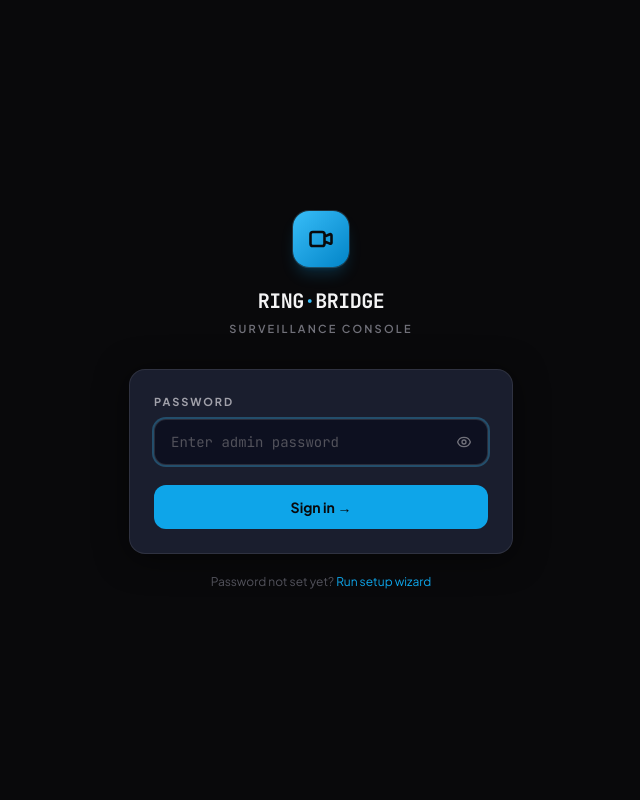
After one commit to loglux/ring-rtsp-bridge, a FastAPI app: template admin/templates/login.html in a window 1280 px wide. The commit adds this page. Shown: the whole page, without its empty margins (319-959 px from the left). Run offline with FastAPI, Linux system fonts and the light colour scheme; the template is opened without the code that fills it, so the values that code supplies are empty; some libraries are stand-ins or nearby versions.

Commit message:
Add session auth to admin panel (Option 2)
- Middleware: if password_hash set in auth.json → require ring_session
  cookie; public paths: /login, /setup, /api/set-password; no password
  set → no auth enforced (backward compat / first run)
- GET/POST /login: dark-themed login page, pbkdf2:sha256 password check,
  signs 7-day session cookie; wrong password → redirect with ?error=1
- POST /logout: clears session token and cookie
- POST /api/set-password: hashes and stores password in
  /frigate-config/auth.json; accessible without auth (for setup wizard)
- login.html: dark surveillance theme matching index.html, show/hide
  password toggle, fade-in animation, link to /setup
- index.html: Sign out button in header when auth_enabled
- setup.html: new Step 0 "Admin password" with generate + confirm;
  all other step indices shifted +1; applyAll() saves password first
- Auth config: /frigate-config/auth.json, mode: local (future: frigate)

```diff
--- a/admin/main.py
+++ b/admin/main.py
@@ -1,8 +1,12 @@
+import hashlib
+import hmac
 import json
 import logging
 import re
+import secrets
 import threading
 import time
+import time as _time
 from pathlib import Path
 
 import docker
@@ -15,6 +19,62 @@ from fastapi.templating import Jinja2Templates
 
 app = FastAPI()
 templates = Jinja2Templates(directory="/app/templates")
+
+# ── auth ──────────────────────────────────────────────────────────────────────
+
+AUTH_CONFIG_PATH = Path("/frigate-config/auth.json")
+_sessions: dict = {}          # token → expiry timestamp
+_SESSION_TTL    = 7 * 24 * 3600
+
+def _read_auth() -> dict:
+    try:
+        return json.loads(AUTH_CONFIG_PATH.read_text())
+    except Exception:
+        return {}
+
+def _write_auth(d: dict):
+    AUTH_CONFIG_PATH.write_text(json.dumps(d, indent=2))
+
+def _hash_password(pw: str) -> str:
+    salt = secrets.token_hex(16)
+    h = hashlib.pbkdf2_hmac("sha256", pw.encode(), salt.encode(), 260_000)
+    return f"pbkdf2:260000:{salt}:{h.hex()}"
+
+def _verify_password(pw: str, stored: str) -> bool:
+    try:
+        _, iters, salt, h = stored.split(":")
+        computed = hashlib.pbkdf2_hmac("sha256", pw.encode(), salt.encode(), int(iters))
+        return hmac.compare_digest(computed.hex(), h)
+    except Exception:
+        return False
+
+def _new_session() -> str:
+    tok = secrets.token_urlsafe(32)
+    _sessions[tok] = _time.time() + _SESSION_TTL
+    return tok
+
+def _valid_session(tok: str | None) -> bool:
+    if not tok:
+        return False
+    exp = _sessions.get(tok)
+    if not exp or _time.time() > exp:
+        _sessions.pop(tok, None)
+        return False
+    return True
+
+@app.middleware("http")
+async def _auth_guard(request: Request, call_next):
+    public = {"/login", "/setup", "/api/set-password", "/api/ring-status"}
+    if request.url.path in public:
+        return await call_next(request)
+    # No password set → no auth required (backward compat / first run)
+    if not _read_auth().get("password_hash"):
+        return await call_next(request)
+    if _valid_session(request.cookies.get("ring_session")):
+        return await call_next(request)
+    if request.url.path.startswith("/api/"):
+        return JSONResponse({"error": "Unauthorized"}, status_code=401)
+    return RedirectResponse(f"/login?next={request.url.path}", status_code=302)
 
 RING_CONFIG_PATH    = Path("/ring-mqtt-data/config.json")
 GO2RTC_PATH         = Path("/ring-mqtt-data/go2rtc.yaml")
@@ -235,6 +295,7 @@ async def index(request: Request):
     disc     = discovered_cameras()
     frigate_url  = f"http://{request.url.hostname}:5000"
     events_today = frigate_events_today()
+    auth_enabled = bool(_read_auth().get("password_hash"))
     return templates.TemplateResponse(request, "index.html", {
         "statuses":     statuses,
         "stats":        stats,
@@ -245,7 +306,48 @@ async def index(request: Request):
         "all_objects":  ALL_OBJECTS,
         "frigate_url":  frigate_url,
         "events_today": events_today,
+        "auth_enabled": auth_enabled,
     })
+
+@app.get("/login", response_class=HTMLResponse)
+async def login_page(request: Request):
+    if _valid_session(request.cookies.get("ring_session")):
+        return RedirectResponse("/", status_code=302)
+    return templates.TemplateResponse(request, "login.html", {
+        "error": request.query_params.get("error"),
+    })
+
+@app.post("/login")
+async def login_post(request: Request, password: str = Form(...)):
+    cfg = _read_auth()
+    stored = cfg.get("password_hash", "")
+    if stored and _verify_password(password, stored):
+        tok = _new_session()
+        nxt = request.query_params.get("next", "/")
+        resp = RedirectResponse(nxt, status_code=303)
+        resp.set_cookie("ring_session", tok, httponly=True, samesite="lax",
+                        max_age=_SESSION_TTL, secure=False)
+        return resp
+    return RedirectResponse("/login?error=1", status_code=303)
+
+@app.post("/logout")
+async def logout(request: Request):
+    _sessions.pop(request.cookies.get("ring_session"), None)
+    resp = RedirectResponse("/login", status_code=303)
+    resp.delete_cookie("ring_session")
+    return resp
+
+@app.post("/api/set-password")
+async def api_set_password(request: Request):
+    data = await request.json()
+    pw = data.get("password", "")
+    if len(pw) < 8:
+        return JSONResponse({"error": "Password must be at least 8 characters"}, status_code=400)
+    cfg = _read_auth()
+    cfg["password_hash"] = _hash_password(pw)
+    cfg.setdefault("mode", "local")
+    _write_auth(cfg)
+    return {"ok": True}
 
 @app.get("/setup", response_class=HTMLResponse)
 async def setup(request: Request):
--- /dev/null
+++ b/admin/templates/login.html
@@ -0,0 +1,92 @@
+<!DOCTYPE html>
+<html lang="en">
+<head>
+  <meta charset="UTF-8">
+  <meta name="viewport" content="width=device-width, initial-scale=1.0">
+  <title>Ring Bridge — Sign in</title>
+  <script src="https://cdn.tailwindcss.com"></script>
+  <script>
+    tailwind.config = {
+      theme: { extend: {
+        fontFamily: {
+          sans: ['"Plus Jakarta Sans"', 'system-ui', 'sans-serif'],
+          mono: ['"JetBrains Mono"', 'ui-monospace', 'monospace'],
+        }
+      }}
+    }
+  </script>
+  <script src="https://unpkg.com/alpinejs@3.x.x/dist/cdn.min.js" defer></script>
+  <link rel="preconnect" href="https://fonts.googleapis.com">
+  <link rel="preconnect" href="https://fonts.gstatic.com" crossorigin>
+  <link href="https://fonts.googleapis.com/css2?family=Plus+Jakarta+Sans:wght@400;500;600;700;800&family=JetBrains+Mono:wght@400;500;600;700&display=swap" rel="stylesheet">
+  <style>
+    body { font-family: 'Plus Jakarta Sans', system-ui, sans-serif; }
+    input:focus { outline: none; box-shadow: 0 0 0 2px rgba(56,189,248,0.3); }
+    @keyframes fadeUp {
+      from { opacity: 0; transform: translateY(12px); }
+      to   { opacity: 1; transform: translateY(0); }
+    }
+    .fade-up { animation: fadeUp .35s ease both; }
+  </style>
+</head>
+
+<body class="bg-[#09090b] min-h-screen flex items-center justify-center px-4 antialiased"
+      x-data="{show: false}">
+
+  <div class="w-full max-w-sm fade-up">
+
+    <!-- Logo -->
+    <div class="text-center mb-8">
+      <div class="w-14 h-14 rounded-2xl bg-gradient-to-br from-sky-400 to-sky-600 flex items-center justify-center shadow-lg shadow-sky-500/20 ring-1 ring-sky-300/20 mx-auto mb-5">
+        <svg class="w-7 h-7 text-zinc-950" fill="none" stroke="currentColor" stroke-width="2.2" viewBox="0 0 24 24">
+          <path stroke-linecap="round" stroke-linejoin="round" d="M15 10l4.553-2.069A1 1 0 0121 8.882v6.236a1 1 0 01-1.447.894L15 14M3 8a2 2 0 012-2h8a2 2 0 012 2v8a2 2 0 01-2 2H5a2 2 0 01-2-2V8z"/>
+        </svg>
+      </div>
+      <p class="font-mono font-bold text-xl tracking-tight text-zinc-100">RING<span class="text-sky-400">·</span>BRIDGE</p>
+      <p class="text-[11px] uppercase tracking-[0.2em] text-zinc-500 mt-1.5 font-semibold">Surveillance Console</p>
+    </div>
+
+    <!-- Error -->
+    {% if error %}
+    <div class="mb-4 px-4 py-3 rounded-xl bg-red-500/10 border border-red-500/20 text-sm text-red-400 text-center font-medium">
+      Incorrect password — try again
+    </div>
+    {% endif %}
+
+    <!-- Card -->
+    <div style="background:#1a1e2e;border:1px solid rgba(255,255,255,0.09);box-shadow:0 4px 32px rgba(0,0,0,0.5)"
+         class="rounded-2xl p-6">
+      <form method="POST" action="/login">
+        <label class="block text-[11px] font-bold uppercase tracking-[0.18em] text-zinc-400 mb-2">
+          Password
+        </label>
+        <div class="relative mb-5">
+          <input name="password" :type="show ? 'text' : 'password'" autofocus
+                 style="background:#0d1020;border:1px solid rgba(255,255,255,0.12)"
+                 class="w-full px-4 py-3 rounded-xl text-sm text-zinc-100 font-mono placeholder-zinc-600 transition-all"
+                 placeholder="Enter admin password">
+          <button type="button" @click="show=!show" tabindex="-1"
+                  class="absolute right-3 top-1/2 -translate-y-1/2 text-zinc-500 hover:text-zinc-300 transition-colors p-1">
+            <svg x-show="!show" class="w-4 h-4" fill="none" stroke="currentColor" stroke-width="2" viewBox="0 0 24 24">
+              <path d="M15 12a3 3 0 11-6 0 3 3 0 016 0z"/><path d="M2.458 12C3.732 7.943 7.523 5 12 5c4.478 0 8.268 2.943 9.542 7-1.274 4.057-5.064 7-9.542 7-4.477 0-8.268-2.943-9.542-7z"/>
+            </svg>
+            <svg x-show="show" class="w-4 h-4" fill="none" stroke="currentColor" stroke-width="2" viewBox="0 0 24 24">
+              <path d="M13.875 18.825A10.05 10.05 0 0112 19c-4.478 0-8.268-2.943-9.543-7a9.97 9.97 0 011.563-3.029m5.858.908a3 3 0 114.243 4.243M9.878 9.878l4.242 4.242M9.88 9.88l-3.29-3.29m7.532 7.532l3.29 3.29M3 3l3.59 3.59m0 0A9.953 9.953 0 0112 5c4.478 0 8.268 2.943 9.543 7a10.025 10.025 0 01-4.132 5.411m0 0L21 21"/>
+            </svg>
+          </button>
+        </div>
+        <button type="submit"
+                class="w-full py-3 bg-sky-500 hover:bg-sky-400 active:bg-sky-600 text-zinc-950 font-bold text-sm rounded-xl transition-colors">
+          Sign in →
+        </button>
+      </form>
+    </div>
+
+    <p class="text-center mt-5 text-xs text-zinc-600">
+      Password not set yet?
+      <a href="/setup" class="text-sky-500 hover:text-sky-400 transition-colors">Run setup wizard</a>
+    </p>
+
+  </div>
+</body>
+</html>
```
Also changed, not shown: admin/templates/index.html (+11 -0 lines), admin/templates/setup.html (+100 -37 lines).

^^^^^^^^^^^^^^^^

→ ASSIGNED TASK
If a line of the listing contains the word "https", count it; then give the total and nothing else.

→ ANSWER FOR THIS EXERCISE
5